Genetic clues to bowel syndrome found in Walkerton
There are genetic risk factors behind post-infectious irritable bowel syndrome, say researchers studying residents sickened by tainted water in Walkerton, Ont.
In 2000, seven people died and 2,300 suffered symptoms including bloody diarrhea after the drinking water in the southwestern Ontario town was contaminated with E. coli and Campylobacter jejuni, another water-borne bacteria that causes fever, headache, muscle pain, vomiting and diarrhea.
Of the 2,300 people who were sickened, 36 per cent developed post-infectious irritable bowel syndrome or PI-IBS.
Patients suffer from chronic abdominal pain and discomfort, bloating, and defecation problems that develop suddenly after an episode of acute gastroenteritis or inflammation of the stomach and intestines. Doctors diagnose PI-IBS after ruling out structural and biochemical abnormalities and other known disorders like Crohn's disease or ulcerative colitis.

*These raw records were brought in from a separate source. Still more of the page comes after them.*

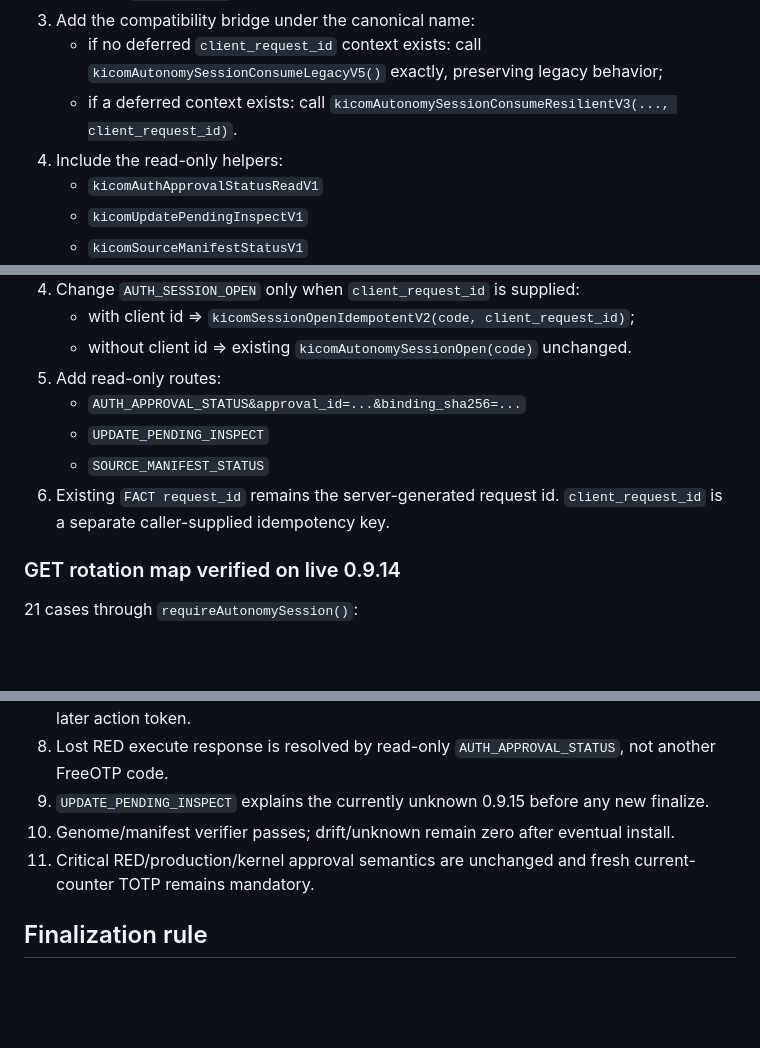
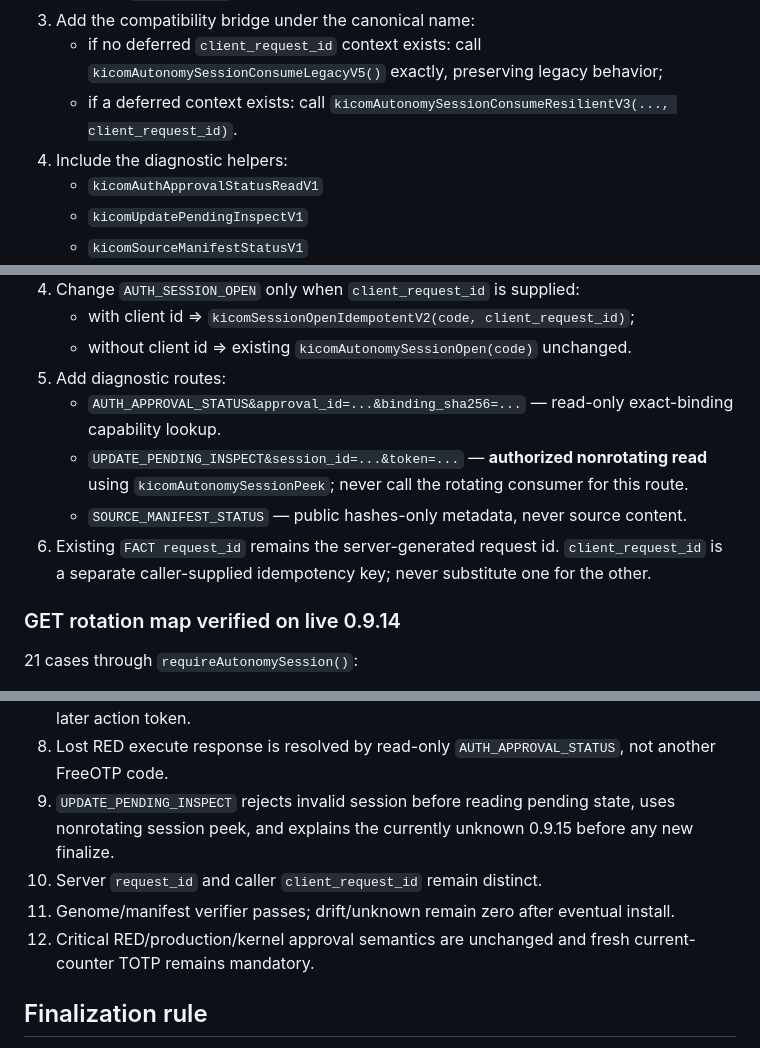
Before and after one commit to cschymura/kicom-update-mirror, a Markdown page: candidates/interrupt-auth-resilience-v1/LIVE_PATCH_PLAN_0.9.14.md, 3 parts joined by grey strips. Rendered like a GitHub page; blank space fills up the shorter version.

Commit message:
Make live patch plan use authorized nonrotating pending inspection

```diff
--- a/candidates/interrupt-auth-resilience-v1/LIVE_PATCH_PLAN_0.9.14.md
+++ b/candidates/interrupt-auth-resilience-v1/LIVE_PATCH_PLAN_0.9.14.md
@@ -23,7 +23,7 @@ Live base SHA: `dc6420812118d31076384642ee2d7a8dc334a246885f8be84650ef0c52123391
 3. Add the compatibility bridge under the canonical name:
    - if no deferred `client_request_id` context exists: call `kicomAutonomySessionConsumeLegacyV5()` exactly, preserving legacy behavior;
    - if a deferred context exists: call `kicomAutonomySessionConsumeResilientV3(..., client_request_id)`.
-4. Include the read-only helpers:
+4. Include the diagnostic helpers:
    - `kicomAuthApprovalStatusReadV1`
    - `kicomUpdatePendingInspectV1`
    - `kicomSourceManifestStatusV1`
@@ -55,11 +55,11 @@ Live base SHA before any index patch: `b798947e5601d943108e01592590e87b941ba03b3
 4. Change `AUTH_SESSION_OPEN` only when `client_request_id` is supplied:
    - with client id => `kicomSessionOpenIdempotentV2(code, client_request_id)`;
    - without client id => existing `kicomAutonomySessionOpen(code)` unchanged.
-5. Add read-only routes:
-   - `AUTH_APPROVAL_STATUS&approval_id=...&binding_sha256=...`
-   - `UPDATE_PENDING_INSPECT`
-   - `SOURCE_MANIFEST_STATUS`
-6. Existing `FACT request_id` remains the server-generated request id. `client_request_id` is a separate caller-supplied idempotency key.
+5. Add diagnostic routes:
+   - `AUTH_APPROVAL_STATUS&approval_id=...&binding_sha256=...` — read-only exact-binding capability lookup.
+   - `UPDATE_PENDING_INSPECT&session_id=...&token=...` — **authorized nonrotating read** using `kicomAutonomySessionPeek`; never call the rotating consumer for this route.
+   - `SOURCE_MANIFEST_STATUS` — public hashes-only metadata, never source content.
+6. Existing `FACT request_id` remains the server-generated request id. `client_request_id` is a separate caller-supplied idempotency key; never substitute one for the other.
 
 ### GET rotation map verified on live 0.9.14
 
@@ -116,9 +116,10 @@ Public read-only hashes only: path, bytes, SHA-256 and aggregate manifest SHA. N
 6. Crash window stays `IN_FLIGHT`, later becomes `UNCERTAIN`, never auto re-executes.
 7. Idempotent session-open retry does not consume FreeOTP twice and cannot roll back a later action token.
 8. Lost RED execute response is resolved by read-only `AUTH_APPROVAL_STATUS`, not another FreeOTP code.
-9. `UPDATE_PENDING_INSPECT` explains the currently unknown 0.9.15 before any new finalize.
-10. Genome/manifest verifier passes; drift/unknown remain zero after eventual install.
-11. Critical RED/production/kernel approval semantics are unchanged and fresh current-counter TOTP remains mandatory.
+9. `UPDATE_PENDING_INSPECT` rejects invalid session before reading pending state, uses nonrotating session peek, and explains the currently unknown 0.9.15 before any new finalize.
+10. Server `request_id` and caller `client_request_id` remain distinct.
+11. Genome/manifest verifier passes; drift/unknown remain zero after eventual install.
+12. Critical RED/production/kernel approval semantics are unchanged and fresh current-counter TOTP remains mandatory.
 
 ## Finalization rule
 
```
Also changed, not shown: other parts of candidates/interrupt-auth-resilience-v1/LIVE_PATCH_PLAN_0.9.14.md (+2 -2 lines).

The sheer size of the outbreak and follow-up health studies on residents gave researchers a unique opportunity to study genetic factors in the development of PI-IBS, said Alexandra-Chloé Villani, a research associate at McGill University in Montreal.
"We were wondering how come 64 per cent didn't develop anything and 36 per cent came to develop this syndrome," said Villani.
When the 228 cases and 581 controls were compared, three genes were linked to an increased risk of PI-IBS, the team reported in the March edition journal Gastroenterology.
The genetic risk markers all slightly increase or decrease the probability of developing IBS. But the markers can't be used to predict which individuals will get the condition or recover from it, said principal investigator Dr. John Marshall, a gastroenterologist at McMaster University in Hamilton, Ont.
The genes encode proteins involved in the barrier and immune system roles played by the intestines, the researchers said.
In 2008, researchers reported that Walkerton residents who fell seriously ill were at higher risk of permanent kidney disease.
The study was funded by the Crohn's & Colitis Foundation of Canada and the Ontario Ministry of Health and Long-Term Care.
With files from The Canadian Press